(Revision tracking records)
______

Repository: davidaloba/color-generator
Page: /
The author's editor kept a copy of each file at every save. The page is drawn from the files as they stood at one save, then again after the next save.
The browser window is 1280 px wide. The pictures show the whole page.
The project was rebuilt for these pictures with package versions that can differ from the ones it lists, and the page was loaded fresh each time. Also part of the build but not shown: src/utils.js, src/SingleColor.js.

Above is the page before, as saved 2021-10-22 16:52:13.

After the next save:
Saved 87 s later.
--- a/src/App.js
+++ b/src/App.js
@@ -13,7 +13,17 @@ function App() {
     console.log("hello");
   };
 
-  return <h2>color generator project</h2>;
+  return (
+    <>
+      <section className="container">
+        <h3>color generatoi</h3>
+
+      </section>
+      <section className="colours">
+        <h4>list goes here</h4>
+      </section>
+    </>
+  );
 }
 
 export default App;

______

Aim of the task:
Please repeat, exactly and only, the lines from the one containing "The project was" through the last line of the records, both included.

Task output:
The project was rebuilt for these pictures with package versions that can differ from the ones it lists, and the page was loaded fresh each time. Also part of the build but not shown: src/utils.js, src/SingleColor.js.

Above is the page before, as saved 2021-10-22 16:52:13.

After the next save:
Saved 87 s later.
--- a/src/App.js
+++ b/src/App.js
@@ -13,7 +13,17 @@ function App() {
     console.log("hello");
   };
 
-  return <h2>color generator project</h2>;
+  return (
+    <>
+      <section className="container">
+        <h3>color generatoi</h3>
+
+      </section>
+      <section className="colours">
+        <h4>list goes here</h4>
+      </section>
+    </>
+  );
 }
 
 export default App;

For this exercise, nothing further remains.